The New Jersey unit, naturally at home in the live setting, brings their sense of immediacy and experimentation into the studio. The record flickers like a living flame – warm and inviting, but able to scorch if given the chance. They’ve nailed the liquid runs of guitar that defined the Dead’s unifying embrace, while also bringing to mind the second-tier stunners like Mountain Bus, Mighty Baby or Fat. On Cosmic Cash’s centerpiece suite, though, they barrel out of the gate with guitars set to Trux and burn down the barn with little regard for the bystanders. Of course, it all smooths out to a buttery soul by the time they get to the end, with just a bit of a lyrical turn towards cringeworthy on “Cashing Out,” but if anyone was looking to elevate the legacy of Jam to something other than college freshman phase territory, its these guys.

The record is sun-streaked with positivity, and that feeling is utterly infectious. You’d be hard pressed to find a band working in the genre that would be called dour, but Garcia Peoples feel like they’re happiest spreading love via rippling riff. Their debut stands central to the new wave of American Jam and given time they’ll likely go down as a pivotal spark in new attitudes towards Cosmic Americana. For now, though, this is just the perfect companion to ride out the tail of Summer. Drop the needle, fill your drink and let the cooldown shake of Garcia Peoples free your soul.



Support the artist. Buy it HERE

0 Comments

Matchess

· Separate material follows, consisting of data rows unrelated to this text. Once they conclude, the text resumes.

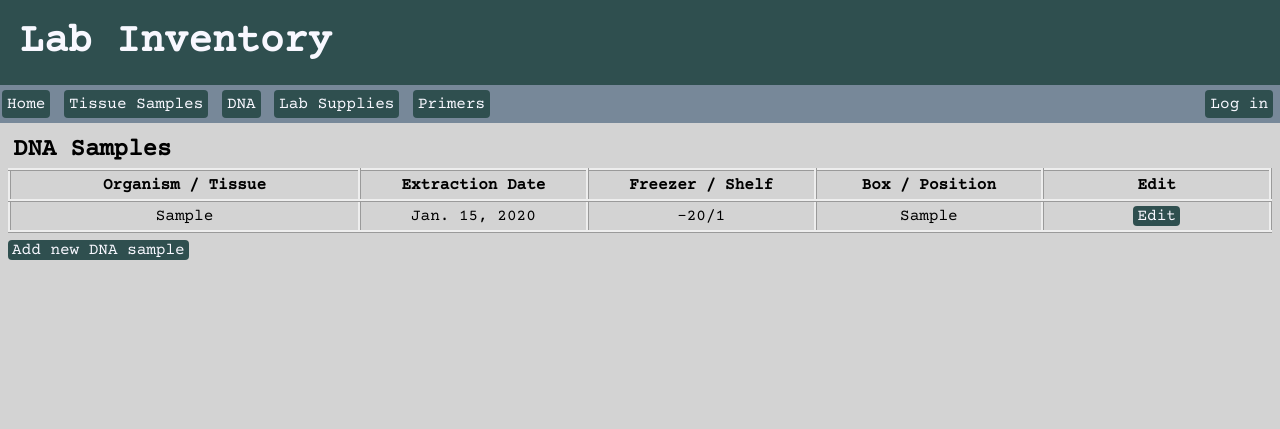
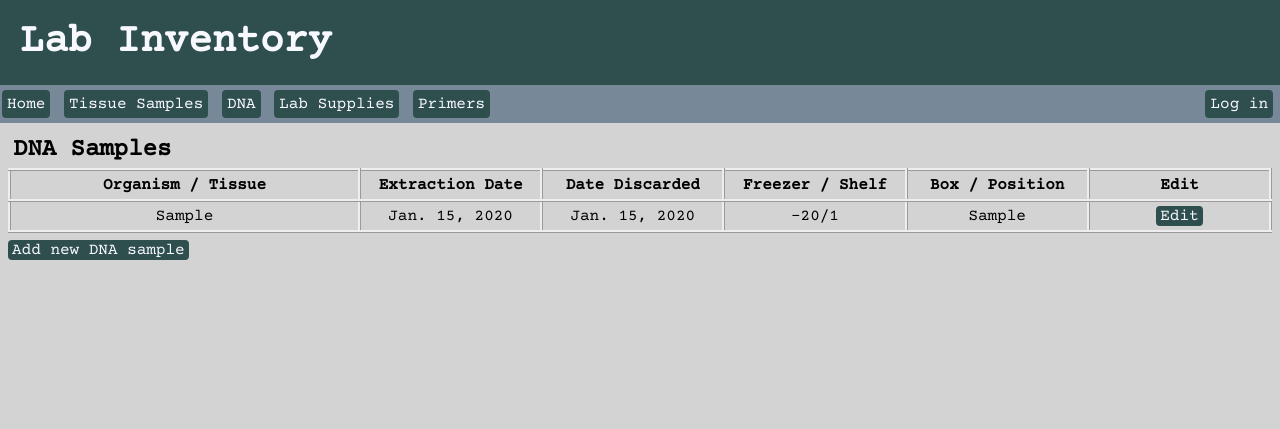
Before and after one commit to alinasansevich/lab-inventory, a Django app: page /dna/ in a window 1280 px wide. Shown: the top 429 px of the page. Run offline with Django 3.2, Linux system fonts and the light colour scheme; tables that the repository leaves empty hold one stand-in row (values such as "Sample post").

Commit message:
Added date_discarded field to all models and updated all corresponding templates.

```diff
--- a/lab_inventory/models.py
+++ b/lab_inventory/models.py
@@ -28,6 +28,7 @@ class Tissue(models.Model):
     ]
     tissue_info = models.CharField(max_length=200)
     date_received = models.DateField(auto_now=False)
+    date_discarded = models.DateField(auto_now=False, null=True, blank=True)
     stored_freezer = models.CharField(max_length=21, choices=storage_choices)
     stored_box = models.CharField(max_length=9)
 
@@ -58,6 +59,7 @@ class DNA(models.Model):
     ]
     tissue_info = models.ForeignKey(Tissue, on_delete=models.PROTECT)
     extraction_date = models.DateField(auto_now=False)
+    date_discarded = models.DateField(auto_now=False, null=True, blank=True)
     stored_freezer = models.CharField(max_length=21, choices=storage_choices)
     stored_box = models.CharField(max_length=9)
 
@@ -92,6 +94,7 @@ class Supply(models.Model):
     purchase_order = models.IntegerField(validators=[MinValueValidator(limit_value=0),])
     date_received = models.DateField(auto_now=False)
     date_opened = models.DateField(auto_now=False, null=True, blank=True)
+    date_discarded = models.DateField(auto_now=False, null=True, blank=True)
     stored_freezer = models.CharField(max_length=21, choices=storage_choices)
 
     class Meta:
@@ -127,6 +130,7 @@ class Primer(models.Model):
     purchase_order = models.IntegerField(validators=[MinValueValidator(limit_value=0),])
     date_received = models.DateField(auto_now=False)
     date_opened = models.DateField(auto_now=False, null=True, blank=True)
+    date_discarded = models.DateField(auto_now=False, null=True, blank=True)
     stored_freezer = models.CharField(max_length=21, choices=storage_choices)
     stored_box = models.CharField(max_length=9)
 
--- a/lab_inventory/templates/lab_inventory/dna.html
+++ b/lab_inventory/templates/lab_inventory/dna.html
@@ -12,6 +12,7 @@
         <tr>
           <th>Organism / Tissue</th>
           <th>Extraction Date</th>
+          <th>Date Discarded</th>
           <th>Freezer / Shelf</th>
           <th>Box / Position</th>
           <th>Edit</th>
@@ -20,6 +21,7 @@
         <tr>
           <td>{{ item.tissue_info }}</td>
           <td>{{ item.extraction_date }}</td>
+          <td>{{ item.date_discarded }}</td>
           <td>{{ item.stored_freezer }}</td>
           <td>{{ item.stored_box }}</td>
           <td><a class="btns" href="{% url 'lab_inventory:edit_dna' item.id %}">Edit</a></td>
--- a/lab_inventory/templates/lab_inventory/primers.html
+++ b/lab_inventory/templates/lab_inventory/primers.html
@@ -15,6 +15,7 @@
         <th>Purchase Order</th>
         <th>Date Received</th>
         <th>Date Opened</th>
+        <th>Date Discarded</th>
         <th>Freezer / Shelf</th>
         <th>Box / Position</th>
         <th>Edit</th>
@@ -26,6 +27,7 @@
         <td>{{ item.purchase_order }}</td>
         <td>{{ item.date_received }}</td>
         <td>{{ item.date_opened }}</td>
+        <td>{{ item.date_discarded }}</td>
         <td>{{ item.stored_freezer }}</td>
         <td>{{ item.stored_box }}</td>
         <td><a class="btns" href="{% url 'lab_inventory:edit_primer' item.id %}">Edit</a></td>
--- a/lab_inventory/templates/lab_inventory/supplies.html
+++ b/lab_inventory/templates/lab_inventory/supplies.html
@@ -14,6 +14,7 @@
           <th>Purchase Order</th>
           <th>Date Received</th>
           <th>Date Opened</th>
+          <th>Date Discarded</th>
           <th>Freezer / Shelf</th>
           <th>Edit</th>
         </tr>
@@ -23,6 +24,7 @@
           <td>{{ item.purchase_order }}</td>
           <td>{{ item.date_received }}</td>
           <td>{{ item.date_opened }}</td>
+          <td>{{ item.date_discarded }}</td>
           <td>{{ item.stored_freezer }}</td>
           <td><a class="btns" href="{% url 'lab_inventory:edit_supplies' item.id %}">Edit</a></td>
         </tr>
--- a/lab_inventory/templates/lab_inventory/tissues.html
+++ b/lab_inventory/templates/lab_inventory/tissues.html
@@ -12,6 +12,7 @@
         <tr>
           <th>Organism / Tissue</th>
           <th>Date Received</th>
+          <th>Date Discarded</th>
           <th>Freezer / Shelf</th>
           <th>Box</th>
           <th>Edit</th>
@@ -20,6 +21,7 @@
         <tr>
           <td>{{ item.tissue_info }}</td>
           <td>{{ item.date_received }}</td>
+          <td>{{ item.date_discarded }}</td>
           <td>{{ item.stored_freezer }}</td>
           <td>{{ item.stored_box }}</td>
           <td><a class="btns" href="{% url 'lab_inventory:edit_tissue' item.id %}">Edit</a></td>
```
Also changed, not shown: lab_inventory/migrations/0005_auto_20210914_1838.py (added).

With Sacracorpa Whitney Johnson brings to a close her trilogy exploring perspectives on perception. The final album nudges her sound out into the open, augmenting her windswept noisescapes with a twinge of pop via skittering beats and mournful synths. The album, even more than her previous two, envelops the listener, blotting out the periphery with a blinding dazzle of light obscuring the eyes until through the squint only hazed shapes and dizzying sparkles remain. The album winds up kindred spirits with fellow static surfers Grouper and Circuit des Yeux, shrouded in mystery and pulled through the darkness by longing, but Johnson’s brought her own take to the gauze-bound brand of dreampop that’s been tied to her peers. The record has a quiet hope rather than a sandblasted desperation. Her songs glow like a beacon in the whiteout whirling all around, gasping in the depleted oxygen, but fighting for something beautiful in the crushing din.

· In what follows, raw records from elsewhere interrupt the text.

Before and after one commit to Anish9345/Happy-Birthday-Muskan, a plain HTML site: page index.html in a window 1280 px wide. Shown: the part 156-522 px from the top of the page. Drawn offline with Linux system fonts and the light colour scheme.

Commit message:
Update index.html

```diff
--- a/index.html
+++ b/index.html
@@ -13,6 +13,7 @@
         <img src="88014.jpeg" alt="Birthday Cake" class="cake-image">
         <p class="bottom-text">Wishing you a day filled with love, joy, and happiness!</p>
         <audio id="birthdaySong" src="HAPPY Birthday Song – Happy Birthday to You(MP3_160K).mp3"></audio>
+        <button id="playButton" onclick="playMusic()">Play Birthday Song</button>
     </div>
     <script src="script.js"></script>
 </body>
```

While the trilogy’s albums function together as a larger take, Sarcracorpa can easily be divorced into a standalone that stands atop her discography. The strangled throes of pop on display here are Johnson’s best and they constantly wage an environmental battle to break out of their respirator cage and shimmer free in an unpolluted air. Trouble in Mind has been on a bit of a popular tear lately, but with Matchess they’re proving that complexity isn’t lost in on a label that’s constantly looking to the fringes of pop rather than dragging the net down the middle of the road. The album is a hushed gem working hard to shake the curse of outsider status. As the heatwave summer bears down on the world with little empathy, you’d do well to embrace the sweat with Matchess’ beautiful plea for serenity.




Support the artist. Buy it HERE.

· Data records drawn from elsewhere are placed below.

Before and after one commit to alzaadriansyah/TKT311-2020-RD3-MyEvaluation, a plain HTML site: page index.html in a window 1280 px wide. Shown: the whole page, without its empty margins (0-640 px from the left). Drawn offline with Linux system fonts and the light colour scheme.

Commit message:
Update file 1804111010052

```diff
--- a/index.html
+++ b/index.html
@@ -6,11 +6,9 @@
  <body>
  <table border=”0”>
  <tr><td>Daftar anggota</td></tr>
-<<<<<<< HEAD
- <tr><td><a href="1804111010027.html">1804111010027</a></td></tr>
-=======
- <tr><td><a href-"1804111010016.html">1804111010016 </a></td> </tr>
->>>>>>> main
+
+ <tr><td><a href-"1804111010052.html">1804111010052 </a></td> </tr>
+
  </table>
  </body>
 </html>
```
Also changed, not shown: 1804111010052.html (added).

0 Comments

Hamish Kilgour on The West Coast Pop Art Ensemble – Vol. 2

Adding another legend to the halls of Hidden Gems this week with an entry from The Clean/Mad Scene’s Hamish Kilgour. If you’ve poked through even a smattering of RSTB posts there’s a chance that Flying Nun is namechecked somewhere in close by. So, its definitely an honor to have Hamish take a crack at an album that’s missed its due. He takes a pick from a band that’s long been storied in ’60s psych history, but as is so often the case, picks an album that’s more personally connected to him than universally renown. Usually the accolades on The West Coast Pop Art Experimental Band go to their Mother’s-esque debut or their apocalyptic Vol. 3. Kilgour recounts his experience with the band’s sophomore LP an its effect on him as a listener and a songwriter.

Continue Reading
0 Comments